26-307. Digital Journalim and Storytelling (Practicum)
A workshop in writing across mainstream and alternative digital and social media. Students will develop strategies for conducting effective interviews, discover new approaches to packaging stories with available contemporary elements, find target audiences, develop their skills using digital communications tools, and identify the best social media platforms to deliver their stories. (Not available on an Audit basis.) (Prerequisite: Semester three standing, and two of 26-120; 26-210 or 26-211.)

26-309. Scholarship and Bibliography (Practicum)
A study of literary research methods and textual scholarship. Includes practice in research techniques and in bibliographic description, the study of editing procedures, and the examination of the historical and theoretical contexts of textual production. (Prerequisite: Semester three standing, and two of 26-120; 26-210 or 26-211.)

26-310. Middle English Literature
A study of post-1066 Medieval literature, excluding Chaucer. Texts will be read in normalized Middle English. (Prerequisite: Semester three standing, and two of 26-120; 26-210 or 26-211.)

26-312. Chaucer
A study of the major works of Chaucer, including The Canterbury Tales. Texts will be read in normalized middle English. (Prerequisite: Semester three standing, and two of 26-120; 26-210 or 26-211.)

26-314. Topics in Medieval Literature
Studies in Medieval literature, with changing emphasis on particular themes, genres, or authors. Topics might include Old English or Medieval Romance. (May be repeated for credit if the topics are different.) (Prerequisite: Semester three standing, and two of 26-120; 26-210 or 26-211.)

26-322. Topics in Renaissance Literature
Studies in Renaissance literature, with changing emphasis on particular themes, genres, or authors. Topics might include Milton and Paradise Lost, early seventeenth-century lyric, or literature of the English Revolution. (May be repeated for credit if the topics are different.) (Prerequisite: Semester three standing, and two of 26-120; 26-210 or 26-211.)

26-323. Sixteenth-Century Non-Dramatic Literature
A study of continuity and change in English literature, culture, and intellectual history in the sixteenth century. Explores canonical and non-canonical poetry and prose by men and women in the context of the European Renaissance and Reformation. (Prerequisite: Semester three standing, and two of 26-120; 26-210 or 26-211.)

26-324. Seventeenth-Century Non-Dramatic Literature
A study of continuity and change in English literature, culture, and intellectual history in the seventeenth century. Explores canonical and non-canonical poetry and prose by men and women in an age of religious, political, and scientific revolution. (Prerequisite: Semester three standing, and two of 26-120; 26-210 or 26-211.)

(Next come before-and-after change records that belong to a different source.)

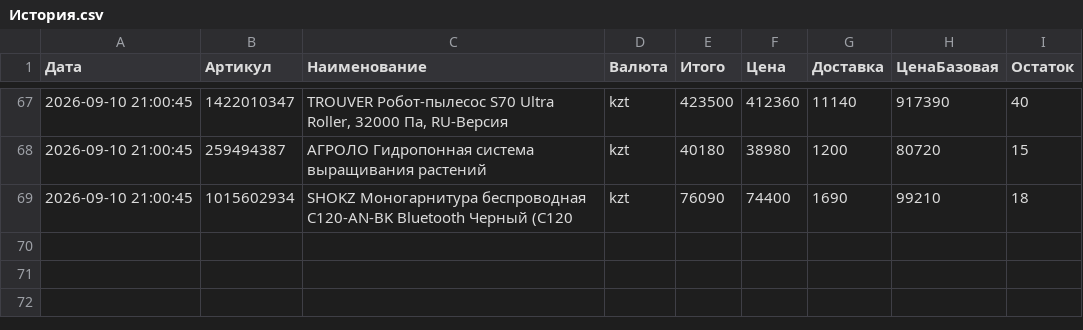
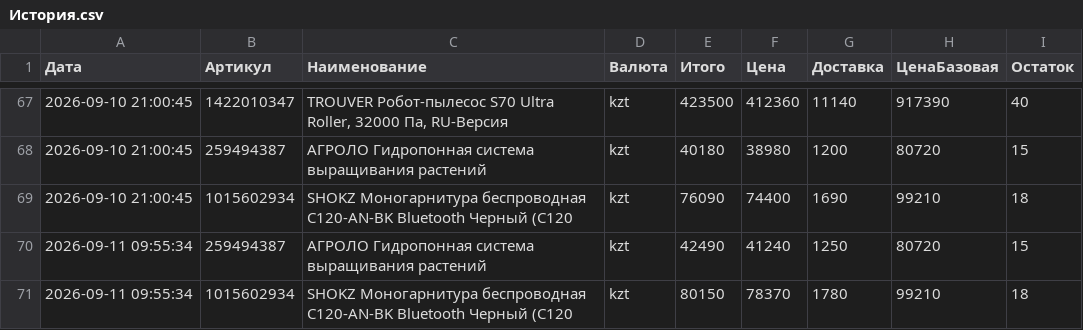
Before and after one commit to Kochetov-EA/wb-monitor, a CSV file: История.csv, drawn as a sheet; only a part is shown, gaps mark what is left out.

Commit message:
Проверка цен 2026-09-11 09:55 UTC

```diff
--- a/История.csv
+++ b/История.csv
@@ -69 +69,3 @@
 "2026-09-10 21:00:45";"1015602934";"SHOKZ Моногарнитура беспроводная C120-AN-BK Bluetooth Черный (C120";"kzt";"76090";"74400";"1690";"99210";"18"
+"2026-09-11 09:55:34";"259494387";"АГРОЛО Гидропонная система выращивания растений";"kzt";"42490";"41240";"1250";"80720";"15"
+"2026-09-11 09:55:34";"1015602934";"SHOKZ Моногарнитура беспроводная C120-AN-BK Bluetooth Черный (C120";"kzt";"80150";"78370";"1780";"99210";"18"
```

26-326. Shakespeare I
A study of selected plays to 1600 (early tragedies, histories, and comedies) from literary and theatrical perspectives. (Prerequisite: Semester three standing, and two of 26-120; 26-210 or 26-211.)

26-327. Shakespeare II
A study of selected plays from 1600 (tragicomedies, tragedies, and romances) from literary and theatrical perspectives. (Prerequisite: Semester three standing, and two of 26-120; 26-210 or 26-211.)

26-328. Topics in Renaissance Drama
Studies in Renaissance drama, with changing emphasis on particular themes, genres, or authors. Topics might include Shakespeare in Performance (at the Academy at the Stratford Festival) or drama of the English Renaissance (excluding Shakespeare). (May be repeated for credit if the topics are different.) (Prerequisite: Semester three standing, and two of 26-120; 26-210 or 26-211.)

26-333. Restoration Literature
A study of literature in the light of the shifting social, political, and intellectual contexts of 1660-1700. Texts include poetry, drama, fiction, and polemical prose by men and women. (Prerequisite: Semester three standing, and two of 26-120; 26-210 or 26-211.)

26-334. Eighteenth-Century Literature
A study of literature from the Augustans to the Romantics. Texts range from poetry to short fiction to journalistic prose by men and women. (Prerequisite: Semester three standing, and two of 26-120; 26-210 or 26-211.)

26-335 Restoration and Eighteenth Century Drama-
A study of English plays and theatre 1660-1800. Writers may include Etherege, Behn, Dryden, Congreve, Steele, Lillo, Goldsmith, and Sheridan. (Prerequisite: Semester three standing, and two of 26-120; 26-210 or 26-211.)

26-336. Topics in Restoration and 18th-Century Literature
Studies in Restoration and eighteenth-century literature with changing emphasis on particular themes, genres, or authors. Topics might include eighteenth-century fiction, satire, gender and literature, and colonialism. (May be repeated for credit if the topics are different.) (Prerequisite: Semester three standing, and two of 26-120; 26-210 or 26-211.)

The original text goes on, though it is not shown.